IT may have been tough times for Central Queenslanders this year, but Fitzroy punters have poured a record amount into pokie machines.
In the previous two years the amount was below $95 million.
But to the end of November in 2011 people have splashed out more than $99 million and there's still December's take to consider, according to Office of Liquor and Gaming Regulation figures.
At current rates the region will soar through the $100 million mark for the first time in a calendar year.
The gambling comes as community welfare organisations face an increasing demand for their services because more people are struggling to make ends meet.
Salvation Army Captain Peter McGuigan said the number of families needing support this Christmas had risen.

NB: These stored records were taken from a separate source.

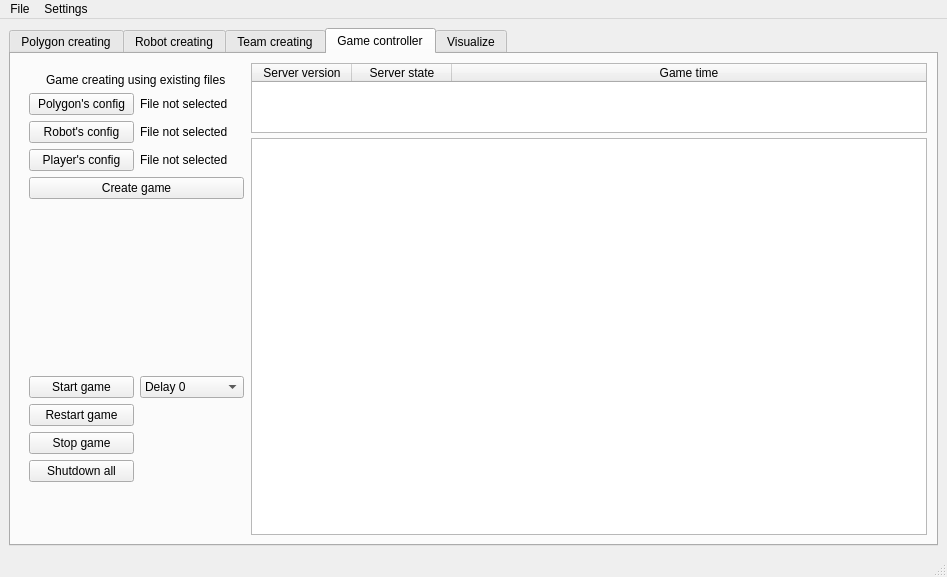
Before: the Qt Designer form uiFiles/gui.ui in ghorik78/serverGui, drawn with Qt 5.
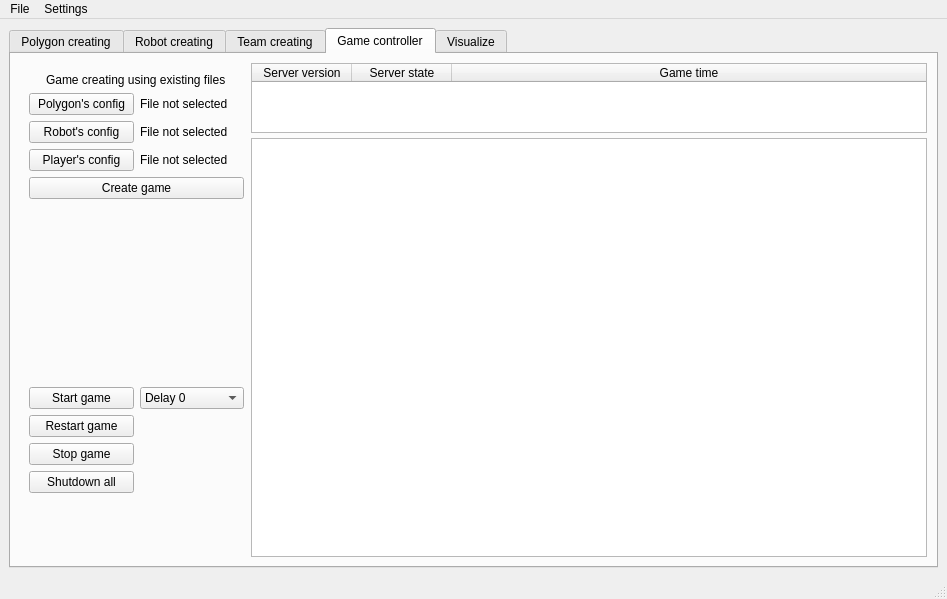
After: the same form once the commit is applied.

The edit to the form file:
```diff
--- a/uiFiles/gui.ui
+++ b/uiFiles/gui.ui
@@ -7,7 +7,7 @@
     <x>0</x>
     <y>0</y>
     <width>947</width>
-    <height>577</height>
+    <height>599</height>
    </rect>
   </property>
   <property name="windowTitle">
```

Capt McGuigan has seen many people's lives destroyed by gambling (see accompanying report)
However, Clubs Queensland CEO Doug Flockhart argued the increased spending ran against state trends and illustrated the region's rising population and increased affluence generated by the booming resources sector.
The industry is waiting for the Federal Government to release draft legislation regarding the future management of poker machines.
A pre-commitment system is set to be trialled.
The Minister for Families, Community Services and Indigenous Affairs Jenny Macklin said problem gamblers were six times more likely to be divorced.
They were four times more likely to have problems with alcohol.
She said one in six people who played the pokies regularly had a serious addiction.
"The actions of one problem gambler negatively impacts the lives of between five and 10 others.
"This means there are up to five million Australians who could be affected by problem gambling each year - including friends, family and employers of problem gamblers," Ms Macklin said.
"Only around 15% of problem gamblers seek help."
If you have a gambling problem call the Salvation Army Gambling hotline on phone 1800858858.
What Fitzroy people poured into poker machines:
2011: $99,265,536 (with December still to go)
Source: Office of Liquor and Gaming Regulation